6. Let kids serve themselves.
"If you force your child to eat nutritious foods, it can backfire," says Barbara J. Rolls, Ph.D., a professor of nutrition at Penn State University. "Kids figure that if their parents have to force them to eat something, it must not be very good." Serve a variety of foods and encourage kids to have a taste of everything. If they don't like a particular food the first time, don't give up: Research has found that often kids must taste a new food 10 or 11 times before they start to like it.
7. Limit screen time.
While TV has long been scorned for thwarting our kids' physical activity, the number of other sedentary pastimes is growing: computer games, video games, the Internet. Every hour your child spends in front of a screen is time that he could be active. Either limit screen time to a maximum of two hours a day or instigate more physically active distractions to get kids up and moving.
8. Watch the calories in liquids.

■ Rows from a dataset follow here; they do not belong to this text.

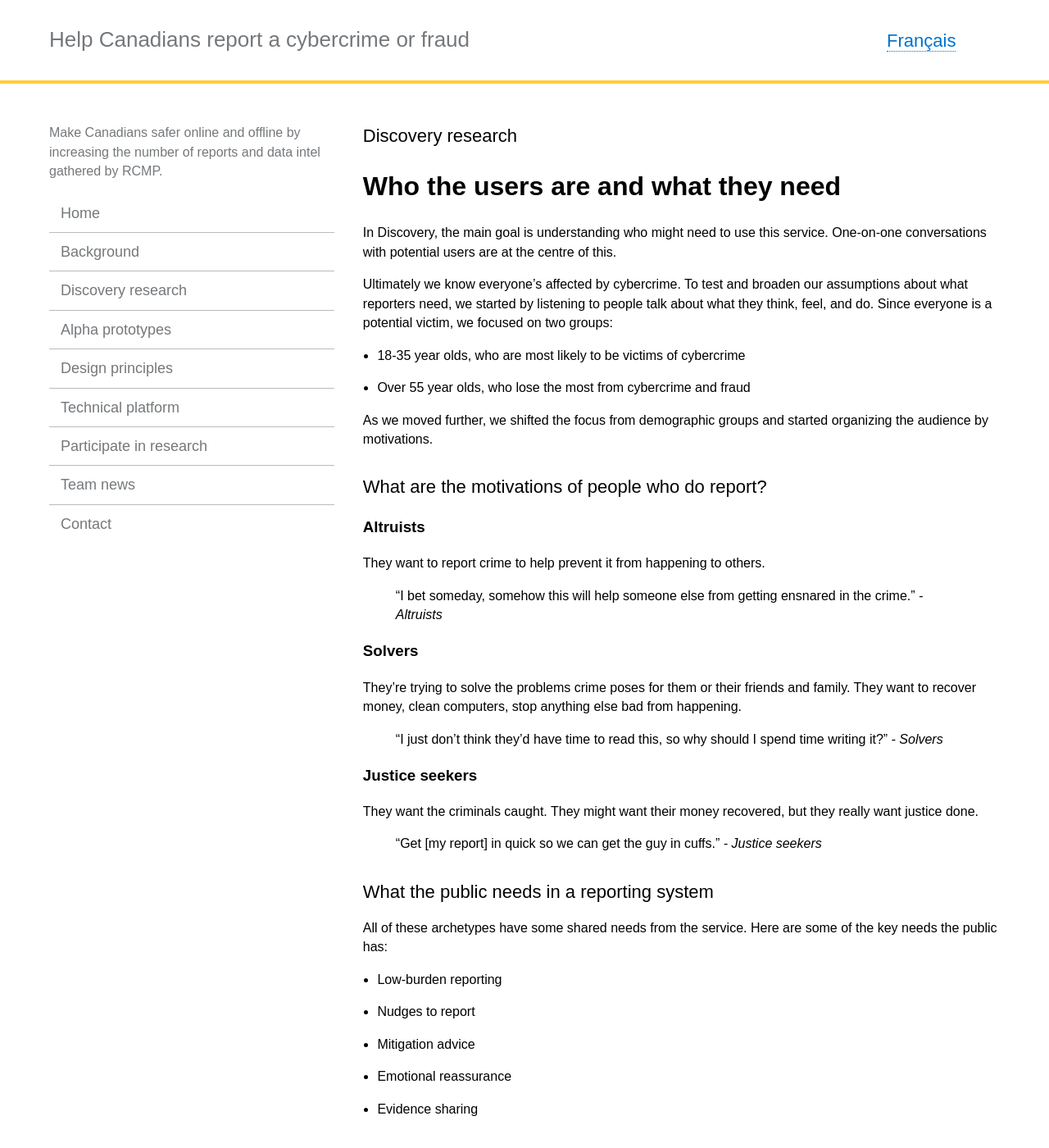
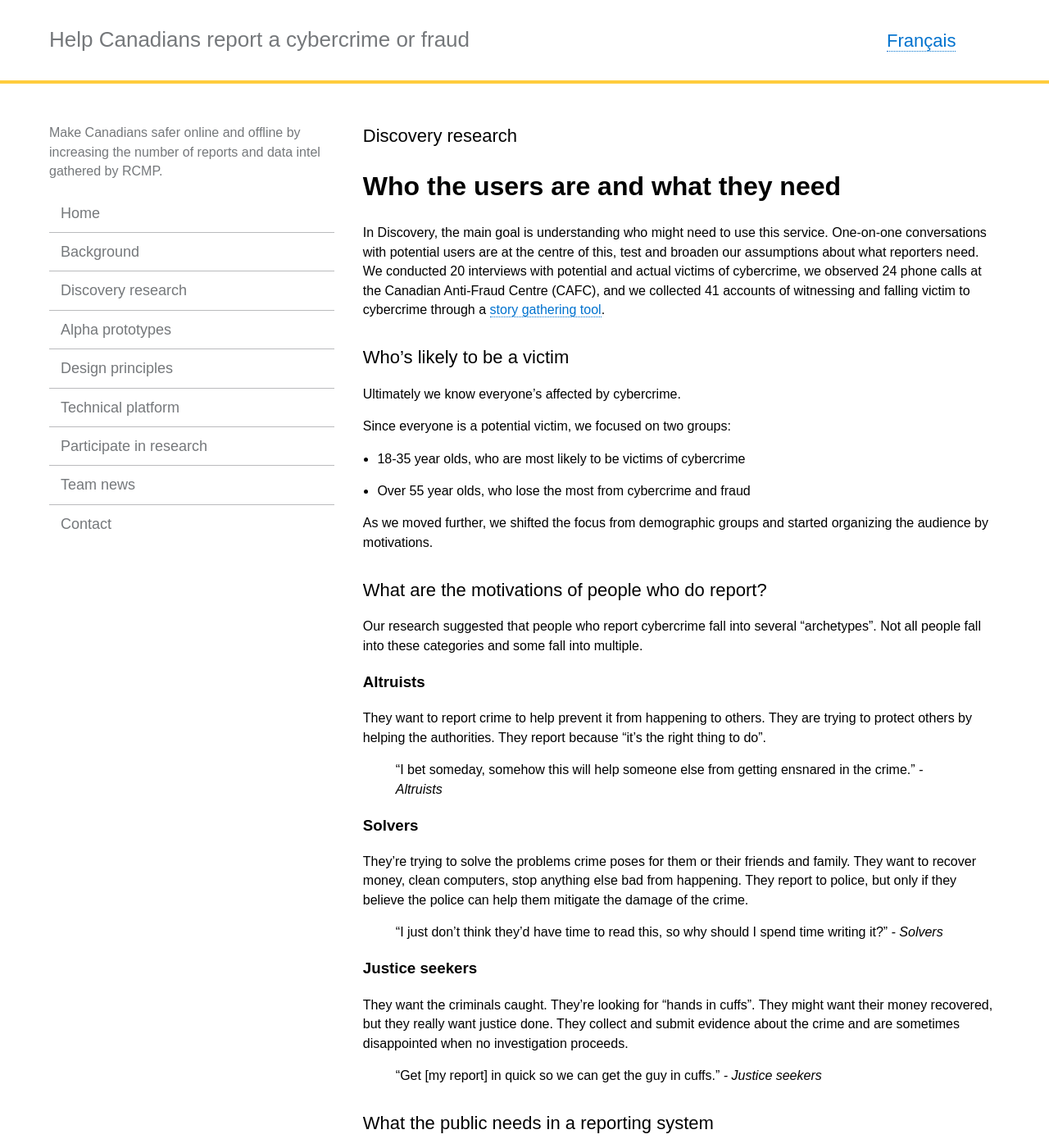
Before and after one commit to cds-snc/rcmp-report-a-cybercrime-alpha-documentation, a Jekyll site: the page built from _pages/en/discovery.md, in a window 1280 px wide and 1400 px high. Shown: the whole window at 82% size. Built offline with Jekyll 4.4.1, drawn with Linux system fonts in a browser that asks for light colours.

Commit message:
Update discovery.md

```diff
--- a/_pages/en/discovery.md
+++ b/_pages/en/discovery.md
@@ -8,9 +8,13 @@ trans_url: "/decouverte/"
 
 # Who the users are and what they need
 
-In Discovery, the main goal is understanding who might need to use this service. One-on-one conversations with potential users are at the centre of this.
+In Discovery, the main goal is understanding who might need to use this service. One-on-one conversations with potential users are at the centre of this, test and broaden our assumptions about what reporters need. We conducted 20 interviews with potential and actual victims of cybercrime, we observed 24 phone calls at the Canadian Anti-Fraud Centre (CAFC), and we collected 41 accounts of witnessing and falling victim to cybercrime through a [story gathering tool](https://tell-us.cds-snc.ca).
 
-Ultimately we know everyone's affected by cybercrime. To test and broaden our assumptions about what reporters need, we started by listening to people talk about what they think, feel, and do. Since everyone is a potential victim, we focused on two groups:
+## Who's likely to be a victim
+
+Ultimately we know everyone's affected by cybercrime.
+
+Since everyone is a potential victim, we focused on two groups:
   - 18-35 year olds, who are most likely to be victims of cybercrime
   - Over 55 year olds, who lose the most from cybercrime and fraud
 
@@ -18,18 +22,20 @@ As we moved further, we shifted the focus from demographic groups and started or
 
 ## What are the motivations of people who do report?
 
+Our research suggested that people who report cybercrime fall into several "archetypes". Not all people fall into these categories and some fall into multiple.
+
 ### Altruists
-They want to report crime to help prevent it from happening to others.
+They want to report crime to help prevent it from happening to others. They are trying to protect others by helping the authorities. They report because "it's the right thing to do".
 > "I bet someday, somehow this will help someone else from getting ensnared in the crime."
 *- Altruists*
 
 ### Solvers
-They're trying to solve the problems crime poses for them or their friends and family. They want to recover money, clean computers, stop anything else bad from happening.
+They're trying to solve the problems crime poses for them or their friends and family. They want to recover money, clean computers, stop anything else bad from happening. They report to police, but only if they believe the police can help them mitigate the damage of the crime.
 > "I just don't think they'd have time to read this, so why should I spend time writing it?"
 *- Solvers*
 
 ### Justice seekers
-They want the criminals caught. They might want their money recovered, but they really want justice done.
+They want the criminals caught. They're looking for "hands in cuffs". They might want their money recovered, but they really want justice done. They collect and submit evidence about the crime and are sometimes disappointed when no investigation proceeds.
 > "Get [my report] in quick so we can get the guy in cuffs."
 *- Justice seekers*
 
```
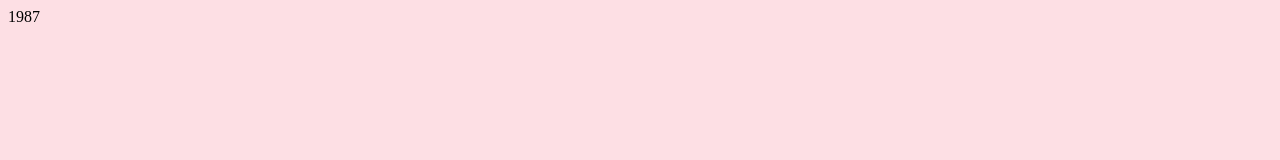
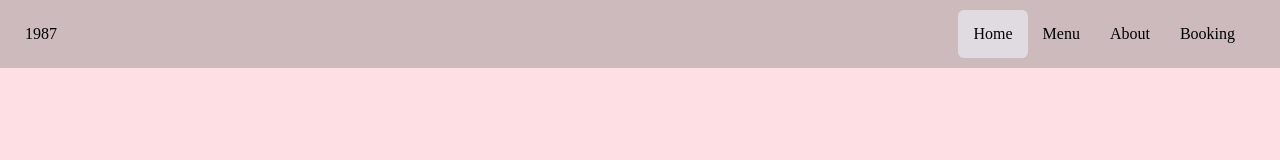
Before and after one commit to rob-carruthers/restaurant, a plain HTML site: page index.html in a window 1280 px wide. Drawn offline with Linux system fonts and the light colour scheme.

Commit message:
Begin header and navbar

```diff
--- a/main.js
+++ b/main.js
@@ -16,7 +16,7 @@
   \*********************/
 /***/ ((__unused_webpack_module, __webpack_exports__, __webpack_require__) => {
 
-eval("__webpack_require__.r(__webpack_exports__);\n/* harmony export */ __webpack_require__.d(__webpack_exports__, {\n/* harmony export */   \"default\": () => (__WEBPACK_DEFAULT_EXPORT__)\n/* harmony export */ });\nfunction createHome() {\n    const title = document.createElement(\"div\");\n    title.textContent = \"1987\";\n\n    return title;\n}\n\n/* harmony default export */ const __WEBPACK_DEFAULT_EXPORT__ = (createHome);\n\n//# sourceURL=webpack://restaurant/./src/home.js?");
+eval("__webpack_require__.r(__webpack_exports__);\n/* harmony export */ __webpack_require__.d(__webpack_exports__, {\n/* harmony export */   \"default\": () => (__WEBPACK_DEFAULT_EXPORT__)\n/* harmony export */ });\nfunction createHome() {\n  const title = document.createElement(\"div\");\n  title.textContent = \"1987\";\n\n  return title;\n}\n\n/* harmony default export */ const __WEBPACK_DEFAULT_EXPORT__ = (createHome);\n\n\n//# sourceURL=webpack://restaurant/./src/home.js?");
 
 /***/ }),
 
@@ -26,7 +26,7 @@ eval("__webpack_require__.r(__webpack_exports__);\n/* harmony export */ __webpac
   \*********************/
 /***/ ((__unused_webpack_module, __webpack_exports__, __webpack_require__) => {
 
-eval("__webpack_require__.r(__webpack_exports__);\n/* harmony import */ var _home__WEBPACK_IMPORTED_MODULE_0__ = __webpack_require__(/*! ./home */ \"./src/home.js\");\n\n\nconst contentDiv = document.getElementById(\"content\");\ncontentDiv.appendChild((0,_home__WEBPACK_IMPORTED_MODULE_0__[\"default\"])());\n\n//# sourceURL=webpack://restaurant/./src/site.js?");
+eval("__webpack_require__.r(__webpack_exports__);\n/* harmony import */ var _home__WEBPACK_IMPORTED_MODULE_0__ = __webpack_require__(/*! ./home */ \"./src/home.js\");\n\n\nconst contentDiv = document.getElementById(\"content\");\nconst navItems = [\"Home\", \"Menu\", \"About\", \"Booking\"];\nlet activatedItem = 0;\n\nfunction header() {\n  const headerDiv = document.createElement(\"div\");\n  headerDiv.id = \"header\";\n\n  const logo = document.createElement(\"div\");\n  logo.id = \"logo\";\n  logo.textContent = \"1987\";\n  logo.classList.add(\"navItem\");\n  headerDiv.appendChild(logo);\n\n  const navBar = document.createElement(\"div\");\n  navBar.id = \"navBar\";\n  for (const item of navItems) {\n    const navItem = document.createElement(\"div\");\n    navItem.id = \"nav\" + item;\n    navItem.textContent = item;\n    navItem.classList.add(\"navItem\");\n    if (item === navItems[activatedItem]) {\n        navItem.classList.add(\"activated\");\n    }\n    navBar.appendChild(navItem);\n  }\n  headerDiv.appendChild(navBar);\n\n  return headerDiv;\n}\n\ncontentDiv.appendChild(header());\n\n\n//# sourceURL=webpack://restaurant/./src/site.js?");
 
 /***/ })
 
--- a/style.css
+++ b/style.css
@@ -1,3 +1,26 @@
 body {
     background-color: rgb(253, 223, 228);
+    margin: 0;
+    padding: 0;
 }
+
+#header {
+    background-color: rgba(128, 128, 128, 0.394);
+    display: flex;
+    justify-content: space-between;
+    padding: 10px;
+}
+
+#navBar {
+    display: flex;
+    padding-right: 20px;
+}
+
+.navItem {
+    padding: 15px;
+}
+
+.navItem.activated {
+    background-color: rgba(240, 248, 255, 0.541);
+    border-radius: 6px;
+}
```
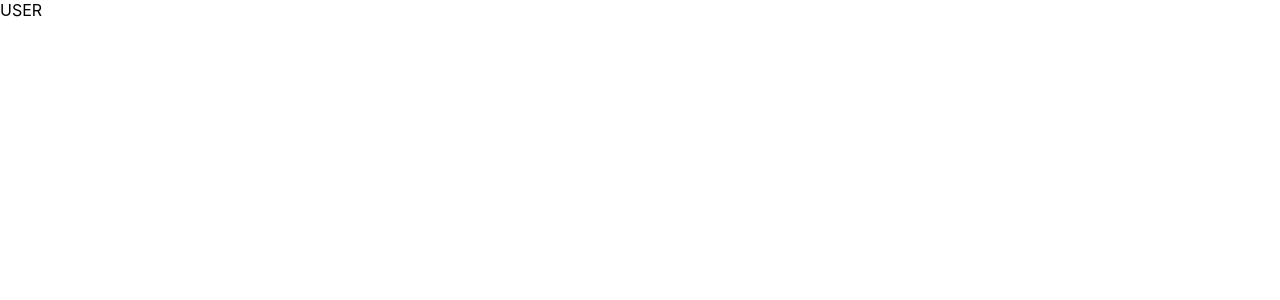
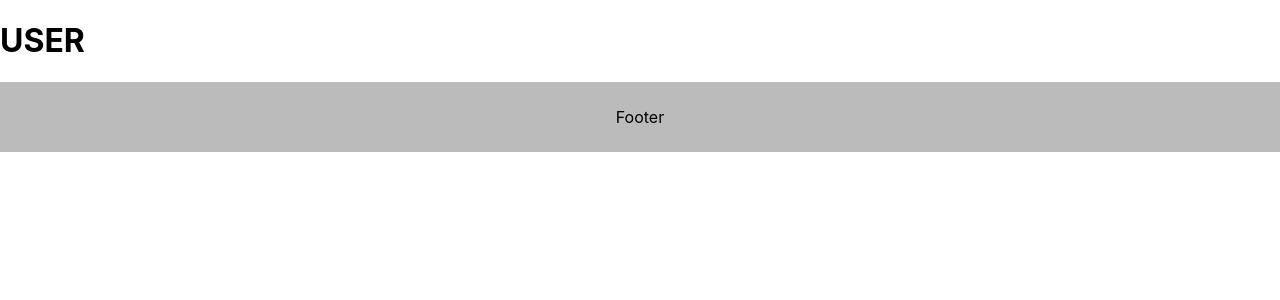
Before and after one commit to Qluqlu3/sample-nextjs, a Next.js app: page /user in a window 1280 px wide. Shown: the top 300 px of the page. Built offline with nearby package versions, Linux system fonts and the light colour scheme.

Commit message:
add style and layout

```diff
--- a/components/Button.tsx
+++ b/components/Button.tsx
@@ -1,3 +1,7 @@
 export const Button = () => {
-  return <div>ボタン</div>;
+  return (
+    <div>
+      <div>ボタン</div>
+    </div>
+  );
 };
--- /dev/null
+++ b/components/Footer.tsx
@@ -0,0 +1,15 @@
+import React from 'react';
+import styled from 'styled-components';
+
+const StyledFooter = styled.footer`
+  width: 100%;
+  height: 70px;
+  display: flex;
+  justify-content: center;
+  align-items: center;
+  background-color: #bbbbbb;
+`;
+
+export const Footer = () => {
+  return <StyledFooter>Footer</StyledFooter>;
+};
--- /dev/null
+++ b/components/Layout.tsx
@@ -0,0 +1,19 @@
+import React, { ReactNode } from 'react';
+import styled from 'styled-components';
+import { Footer } from './Footer';
+
+const Wrapper = styled.div``;
+
+interface Props {
+  children: ReactNode;
+}
+
+export const Layout: React.FC<Props> = (props) => {
+  const { children } = props;
+  return (
+    <Wrapper>
+      <main>{children}</main>
+      <Footer />
+    </Wrapper>
+  );
+};
--- a/package.json
+++ b/package.json
@@ -10,9 +10,11 @@
     "build-storybook": "build-storybook"
   },
   "dependencies": {
+    "@types/styled-components": "^5.1.18",
     "next": "12.0.7",
     "react": "17.0.2",
-    "react-dom": "17.0.2"
+    "react-dom": "17.0.2",
+    "styled-components": "^5.3.3"
   },
   "devDependencies": {
     "@babel/core": "^7.16.5",
--- a/pages/_app.tsx
+++ b/pages/_app.tsx
@@ -1,8 +1,13 @@
-import '../styles/globals.css'
-import type { AppProps } from 'next/app'
+import '../styles/globals.css';
+import type { AppProps } from 'next/app';
+import { Layout } from 'components/Layout';
 
-function MyApp({ Component, pageProps }: AppProps) {
-  return <Component {...pageProps} />
-}
+const MyApp = ({ Component, pageProps }: AppProps) => {
+  return (
+    <Layout>
+      <Component {...pageProps} />
+    </Layout>
+  );
+};
 
-export default MyApp
+export default MyApp;
--- /dev/null
+++ b/pages/_document.tsx
@@ -0,0 +1,29 @@
+import Document, { DocumentContext } from 'next/document';
+import { ServerStyleSheet } from 'styled-components';
+
+export default class MyDocument extends Document {
+  static async getInitialProps(ctx: DocumentContext) {
+    const sheet = new ServerStyleSheet();
+    const originalRenderPage = ctx.renderPage;
+
+    try {
+      ctx.renderPage = () =>
+        originalRenderPage({
+          enhanceApp: (App) => (props) => sheet.collectStyles(<App {...props} />),
+        });
+
+      const initialProps = await Document.getInitialProps(ctx);
+      return {
+        ...initialProps,
+        styles: (
+          <>
+            {initialProps.styles}
+            {sheet.getStyleElement()}
+          </>
+        ),
+      };
+    } finally {
+      sheet.seal();
+    }
+  }
+}
--- a/pages/index.tsx
+++ b/pages/index.tsx
@@ -8,7 +8,7 @@ const Home: NextPage = () => {
   const xxx = '';
   return (
     <div>
-      <Button></Button>
+      <Button />
     </div>
   );
 };
--- a/pages/user.tsx
+++ b/pages/user.tsx
@@ -1,7 +1,8 @@
+import type { NextPage } from 'next';
 import React from 'react';
 
-export const user = () => {
-  return <div>USER</div>;
+export const User: NextPage = () => {
+  return <h1>USER</h1>;
 };
 
-export default user;
+export default User;
```
Also changed, not shown: pages/product/[name].tsx (added, +11 -0 lines), 2 other files (tests, documents, lock files or other folders).
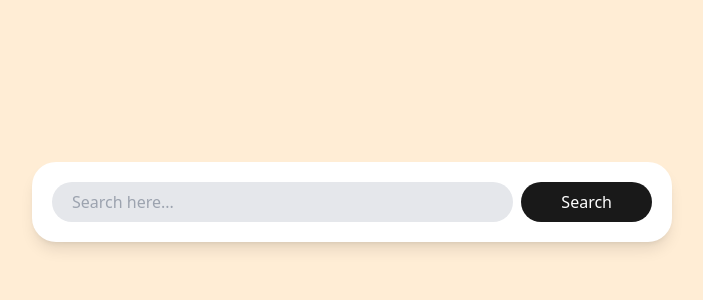
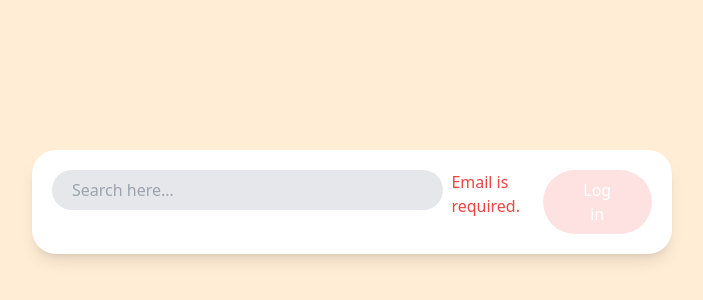
Before and after one commit to nollae/carrot-market, a Next.js app: page / in a window 1280 px wide. Shown: the part 198-498 px from the top of the page, without its empty margins (288-991 px from the left). Built offline with nearby package versions, Linux system fonts and the light colour scheme.

Commit message:
3.6 Form Modifiers

```diff
--- a/app/page.tsx
+++ b/app/page.tsx
@@ -12,12 +12,24 @@ export default function Home() {
         md:flex-row
         gap-2">
         <input className='w-full rounded-full h-10 bg-gray-200 pl-5
-          outline-none ring ring-orange-300 ring-transparent focus:ring-orange-500 focus:ring-offset-2 transition-shadow' type='text' placeholder='Search here...'/>
-        <button className='bg-black bg-opacity-90 text-white py-2 rounded-full active:scale-90 transition-transform placeholder:drop-shadow
+          outline-none ring ring-orange-300 ring-transparent focus:ring-green-500 focus:ring-offset-2 transition-shadow
+          invalid:focus:ring-red-500
+          peer
+          ' type='email'
+          required
+          placeholder='Search here...'/>
+        <span className='text-red-500 font-medium
+          hidden peer-invalid:block'>
+          Email is required.
+        </span>
+        <button className='bg-black bg-opacity-90 text-white py-2 rounded-full active:scale-90 transition-transform
+          placeholder:drop-shadow
           font-medium focus:scale-90 outline-none
           md:px-10
+          peer-invalid:bg-red-100
+          peer-required:bg-green-500
           '>
-          Search
+          Log in
         </button>
       </div>
     </main>
```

Kids, especially teens, can chug juice or soda seemingly in a single gulp—and those calories quickly add up, says Nancy F. Krebs, M.D., associate professor of pediatrics at the University of Colorado. Instead of sugary drinks, offer them water and up to 24 ounces of nonfat or low-fat milk a day.
9. Recruit them to the breakfast club.
"Children who skip breakfast are more likely to be overweight," notes Wendy Wolfe, Ph.D., research associate at Cornell University's Division of Nutritional Sciences. "Kids end up being hungrier and eating more later in the day." Ideally, a kid's morning meal should contain carbohydrates, protein, and a little fat: an egg with toast and fruit or 100 percent fruit juice; peanut butter on a bagel, and a banana; or a bowl of low-sugar cereal with nonfat milk and fruit.
10. Make every step count.
In the 1930s and '40s, kids expended 800 calories a day just walking, carrying water, and doing other chores, notes Fima Lifshitz, M.D., a pediatric endocrinologist in Santa Barbara. "Now, kids in obese families are expending only 200 calories a day in physical activity," says Lifshitz. Incorporate more movement in your family's life—park farther away from the stores at the mall, take stairs instead of the elevator, and walk to nearby friends' houses instead of driving.